Speaking isn’t just a business – it’s a vehicle for accomplishing what we really need: changing how people think … especially, empowering them to take effective action, to become involved in their health. Here’s a photo from a speech to radiologists, encouraging them to share images with patients:[Read more…]
I keep seeing patterns of thought that I frankly think are pretty benighted. With luck, shedding some light on them will help. This one is so STUCK in darkness that I’ve decided to publish a little series on the subject.
First is this editorial about patients in research. Next will be what happened when a researcher I know became a patient/family member.

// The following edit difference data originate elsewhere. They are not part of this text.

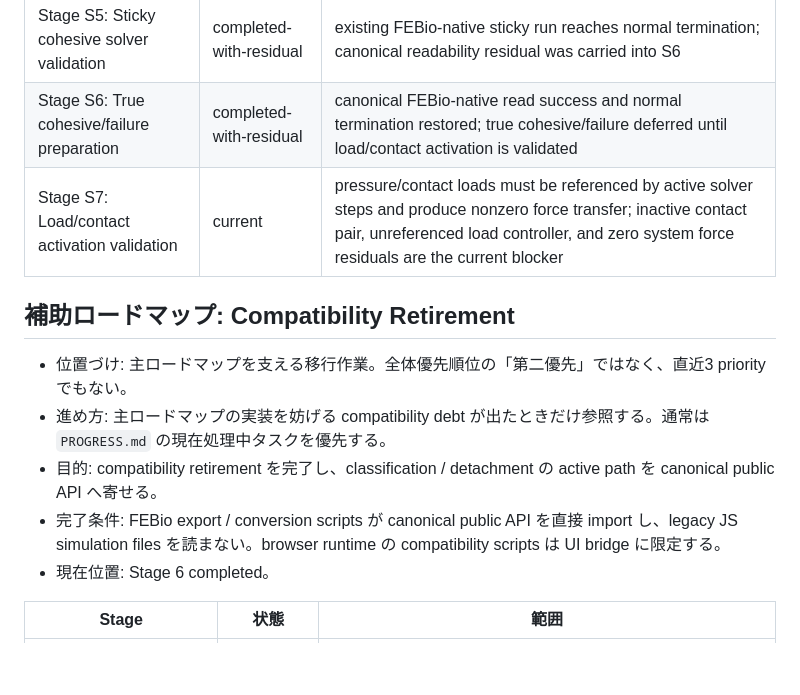
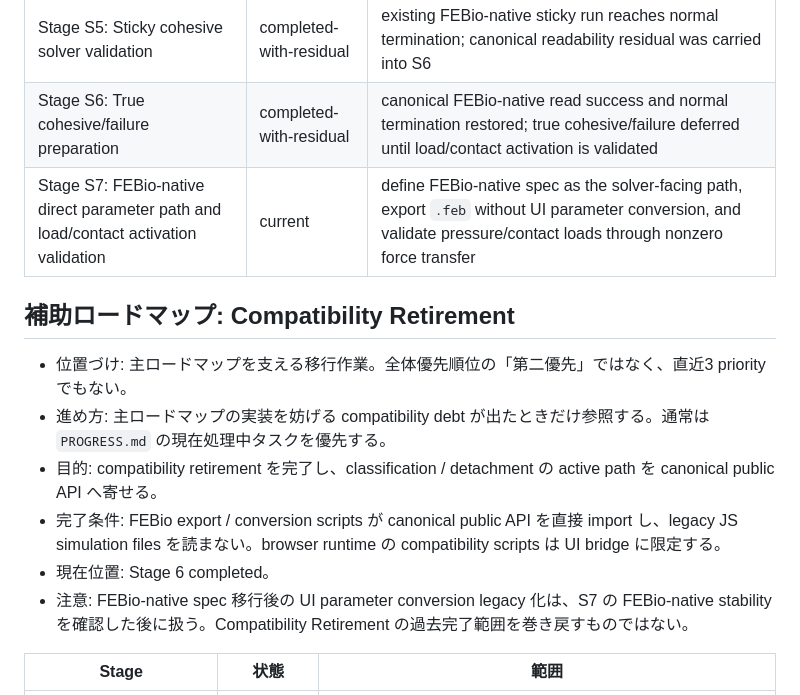
Before and after one commit to sho0yama923-lgtm/nuclear_simu, a Markdown page: docs/ops/ROADMAP.md, the part around one of its changes. Drawn GitHub-style; blank space fills up the shorter version.

```diff
--- a/docs/ops/ROADMAP.md
+++ b/docs/ops/ROADMAP.md
@@ -73,7 +94,7 @@ S7 が完了してから、どの順で扱うかを再判定する検討枠で
 | Stage S4: Aspiration and interface output | completed | aspiration length `L(t)`, displacement logs, contact pressure/gap face logs, plotfile contact traction bridge, and provenance paths are declared in export/XML/converter/import |
 | Stage S5: Sticky cohesive solver validation | completed-with-residual | existing FEBio-native sticky run reaches normal termination; canonical readability residual was carried into S6 |
 | Stage S6: True cohesive/failure preparation | completed-with-residual | canonical FEBio-native read success and normal termination restored; true cohesive/failure deferred until load/contact activation is validated |
-| Stage S7: Load/contact activation validation | current | pressure/contact loads must be referenced by active solver steps and produce nonzero force transfer; inactive contact pair, unreferenced load controller, and zero system force residuals are the current blocker |
+| Stage S7: FEBio-native direct parameter path and load/contact activation validation | current | define FEBio-native spec as the solver-facing path, export `.feb` without UI parameter conversion, and validate pressure/contact loads through nonzero force transfer |
 
 ## 補助ロードマップ: Compatibility Retirement
 
@@ -82,6 +103,7 @@ S7 が完了してから、どの順で扱うかを再判定する検討枠で
 - 目的: compatibility retirement を完了し、classification / detachment の active path を canonical public API へ寄せる。
 - 完了条件: FEBio export / conversion scripts が canonical public API を直接 import し、legacy JS simulation files を読まない。browser runtime の compatibility scripts は UI bridge に限定する。
 - 現在位置: Stage 6 completed。
+- 注意: FEBio-native spec 移行後の UI parameter conversion legacy 化は、S7 の FEBio-native stability を確認した後に扱う。Compatibility Retirement の過去完了範囲を巻き戻すものではない。
 
 | Stage | 状態 | 範囲 |
 |---|---|---|
```
Also changed, not shown: other parts of docs/ops/ROADMAP.md (+24 -3 lines).
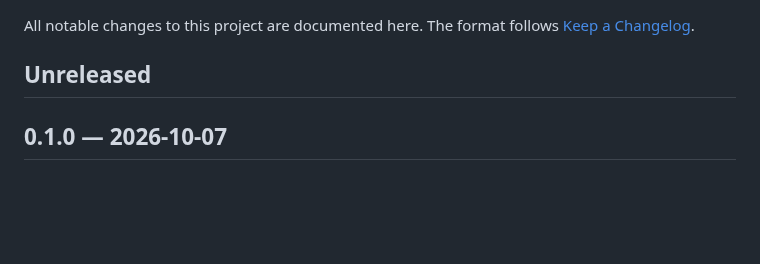
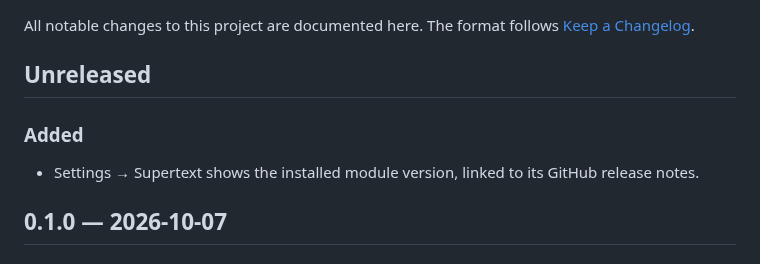
Before and after one commit to Supertext/OrchardCore-Supertext-Translation, a Markdown page: CHANGELOG.md, the part around the change. Rendered like a GitHub page; blank space fills up the shorter version.

```diff
--- a/CHANGELOG.md
+++ b/CHANGELOG.md
@@ -3,6 +3,10 @@
 All notable changes to this project are documented here. The format follows [Keep a Changelog](https://keepachangelog.com/en/1.1.0/).
 
 ## Unreleased
+
+### Added
+
+- Settings → Supertext shows the installed module version, linked to its GitHub release notes.
 
 ## 0.1.0 — 2026-10-07
 
```
Also changed, not shown: docs/DEVELOPER.md (+3 -1 lines), docs/INSTALLATION.md (+2 -0 lines), docs/images/settings.png, 5 other files.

Then will be how this fits into a century-long timeline of progressing toward patient autonomy … which of course requires a matching increase in patient responsibility.
This is a quick first post to get this online before the meeting finishes. I hope to add more notes below.

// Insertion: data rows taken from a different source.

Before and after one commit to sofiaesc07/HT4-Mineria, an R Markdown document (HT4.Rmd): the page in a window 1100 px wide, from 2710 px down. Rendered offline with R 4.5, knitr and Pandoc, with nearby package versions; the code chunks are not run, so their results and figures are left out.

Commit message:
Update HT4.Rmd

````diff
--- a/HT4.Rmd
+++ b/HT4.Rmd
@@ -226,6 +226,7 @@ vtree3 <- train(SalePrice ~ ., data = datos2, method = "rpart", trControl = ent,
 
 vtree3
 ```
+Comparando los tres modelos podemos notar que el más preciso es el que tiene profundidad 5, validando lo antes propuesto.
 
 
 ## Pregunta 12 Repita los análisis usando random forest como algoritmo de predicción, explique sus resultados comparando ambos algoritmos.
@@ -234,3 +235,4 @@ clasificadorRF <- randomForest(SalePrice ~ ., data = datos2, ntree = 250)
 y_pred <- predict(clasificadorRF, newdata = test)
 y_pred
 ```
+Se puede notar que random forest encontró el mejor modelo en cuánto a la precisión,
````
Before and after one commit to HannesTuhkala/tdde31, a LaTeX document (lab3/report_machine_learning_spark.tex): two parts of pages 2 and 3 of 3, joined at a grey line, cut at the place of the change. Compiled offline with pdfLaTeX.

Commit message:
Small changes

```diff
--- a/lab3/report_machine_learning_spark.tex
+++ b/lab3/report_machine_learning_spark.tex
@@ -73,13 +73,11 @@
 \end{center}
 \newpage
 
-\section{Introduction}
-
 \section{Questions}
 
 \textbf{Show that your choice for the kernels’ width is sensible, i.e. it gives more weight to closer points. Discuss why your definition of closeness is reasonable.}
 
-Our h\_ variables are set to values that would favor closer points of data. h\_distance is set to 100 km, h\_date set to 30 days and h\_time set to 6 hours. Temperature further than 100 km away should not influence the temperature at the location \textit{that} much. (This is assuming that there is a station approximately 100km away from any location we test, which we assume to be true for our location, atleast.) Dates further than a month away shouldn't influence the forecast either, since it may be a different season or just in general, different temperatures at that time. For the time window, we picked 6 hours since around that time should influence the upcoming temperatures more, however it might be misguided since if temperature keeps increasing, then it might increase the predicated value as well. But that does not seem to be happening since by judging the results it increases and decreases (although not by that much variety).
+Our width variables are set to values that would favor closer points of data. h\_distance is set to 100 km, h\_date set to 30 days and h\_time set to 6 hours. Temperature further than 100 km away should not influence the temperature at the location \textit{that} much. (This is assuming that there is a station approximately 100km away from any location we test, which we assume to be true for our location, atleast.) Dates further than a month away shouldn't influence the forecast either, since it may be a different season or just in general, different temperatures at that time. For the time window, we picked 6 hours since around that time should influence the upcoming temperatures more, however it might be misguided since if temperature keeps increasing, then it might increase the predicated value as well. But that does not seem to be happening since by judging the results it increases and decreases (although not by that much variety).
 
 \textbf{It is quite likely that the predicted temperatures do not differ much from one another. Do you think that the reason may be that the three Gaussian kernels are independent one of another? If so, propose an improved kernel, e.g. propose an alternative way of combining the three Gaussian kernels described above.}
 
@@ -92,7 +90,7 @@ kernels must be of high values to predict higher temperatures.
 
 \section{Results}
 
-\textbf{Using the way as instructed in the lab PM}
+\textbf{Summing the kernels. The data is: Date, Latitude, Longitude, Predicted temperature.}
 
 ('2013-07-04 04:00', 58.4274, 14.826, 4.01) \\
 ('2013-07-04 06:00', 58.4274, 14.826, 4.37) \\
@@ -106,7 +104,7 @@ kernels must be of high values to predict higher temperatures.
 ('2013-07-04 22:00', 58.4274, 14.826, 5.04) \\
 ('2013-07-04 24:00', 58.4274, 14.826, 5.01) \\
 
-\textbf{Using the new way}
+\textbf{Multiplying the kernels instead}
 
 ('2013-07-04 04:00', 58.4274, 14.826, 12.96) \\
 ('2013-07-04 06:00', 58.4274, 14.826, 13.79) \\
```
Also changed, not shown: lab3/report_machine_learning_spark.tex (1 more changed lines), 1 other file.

I’m in Brussels at the AGM (Annual General Meeting) of the European Cancer Patients Coalition, an association of over 400 cancer patient organizations. They are organized, they’re methodical, they’re action-oriented, working on health policy, drug development processes, patient involvement in clinical trials, and anything else in the patient’s interest. I was invited by Mrs. Kathi Apostilidis, vice president of ECPC and a long-time member of the Society for Participatory Medicine. She is also known as a force of nature.

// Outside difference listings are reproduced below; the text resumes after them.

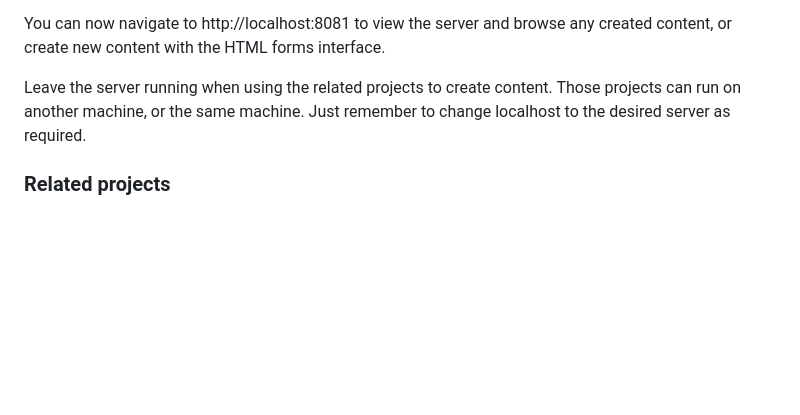
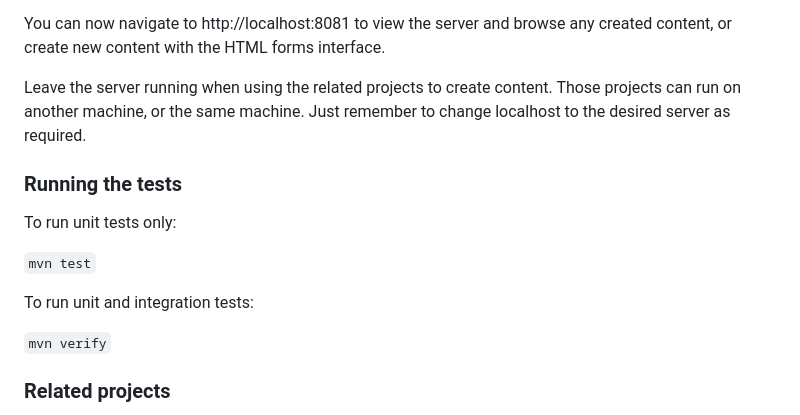
Before and after one commit to weburg/generic-http-web-service-server-java, a Markdown page: README.md, the part around the change. GitHub-like rendering; blank space fills up the shorter version.

```diff
--- a/README.md
+++ b/README.md
@@ -71,6 +71,16 @@ Leave the server running when using the related projects to create content.
 Those projects can run on another machine, or the same machine. Just remember to
 change localhost to the desired server as required.
 
+### Running the tests
+
+To run unit tests only:
+
+`mvn test`
+
+To run unit and integration tests:
+
+`mvn verify`
+
 ### Related projects
 
 Refer to other grouped GHoWSt projects for various clients enabling native and
```
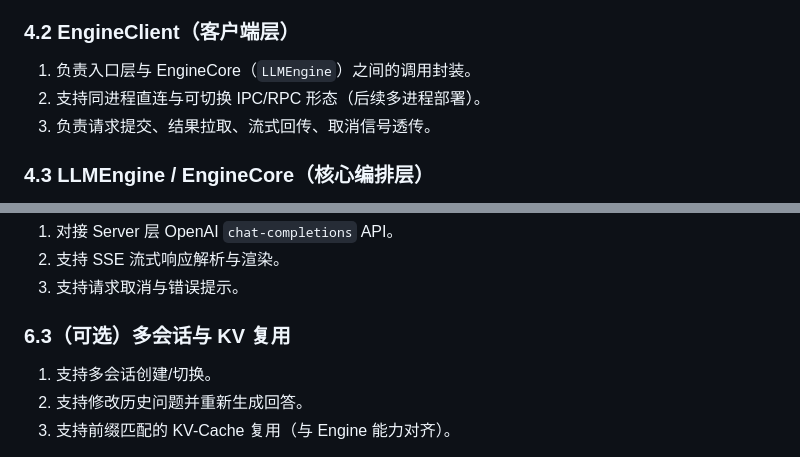
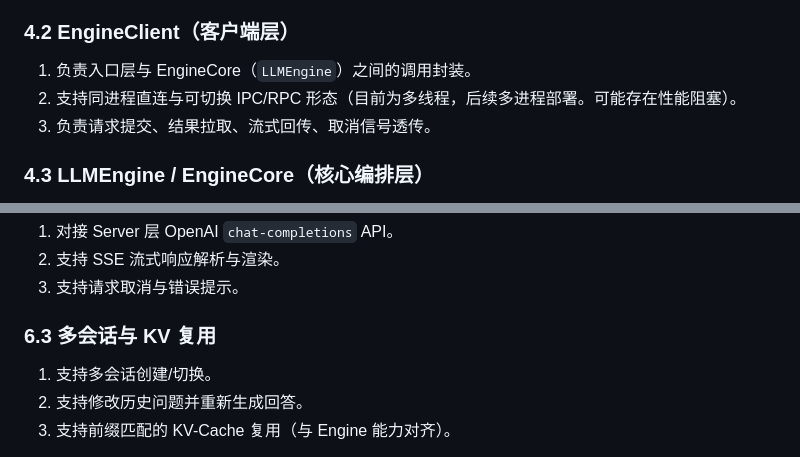
Before and after one commit to xiaohajiayou/NovaInfer, a Markdown page: doc/qwen2_requirements.md, 2 parts joined by grey strips. GitHub-like rendering.

```diff
--- a/doc/qwen2_requirements.md
+++ b/doc/qwen2_requirements.md
@@ -113,7 +81,7 @@
 ### 4.2 EngineClient（客户端层）
 
 1. 负责入口层与 EngineCore（`LLMEngine`）之间的调用封装。
-2. 支持同进程直连与可切换 IPC/RPC 形态（后续多进程部署）。
+2. 支持同进程直连与可切换 IPC/RPC 形态（目前为多线程，后续多进程部署。可能存在性能阻塞）。
 3. 负责请求提交、结果拉取、流式回传、取消信号透传。
 
 ### 4.3 LLMEngine / EngineCore（核心编排层）
@@ -199,7 +166,7 @@
 2. 支持 SSE 流式响应解析与渲染。
 3. 支持请求取消与错误提示。
 
-### 6.3（可选）多会话与 KV 复用
+### 6.3 多会话与 KV 复用
 
 1. 支持多会话创建/切换。
 2. 支持修改历史问题并重新生成回答。
```
Also changed, not shown: other parts of doc/qwen2_requirements.md (+15 -48 lines), doc/qwen2_overview.md (+24 -1 lines).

In September 2016 TrialReach rebranded itself Antidote, to shift focus away from the “solution” (the clinical trial), focusing instead on the patient’s need: “I have a problem, and I need an antidote.”
My advisory client TrialReach is on the big hot TechCrunch site today, for their success in raising another $13.5 million (here). I don’t do much advisory work, but to this one I said yes, because it’s a big push forward in making vital information more accessible to the ultimate stakeholder – the patient – and it’s done in way that blends three things I’m passionate about: good business sense, modern technology, and patient-centered design.
(I don’t have stock in the company – not even a tiny amount; my policy is that I sell advisory services, but I don’t want to be in a position of literally having a stake in how well their stock does. And, as anyone who knows me knows, nobody could pay me enough to say or do something I don’t believe in. So I’m talking about this company because I believe it deserves attention, not as part of any quid pro quo.)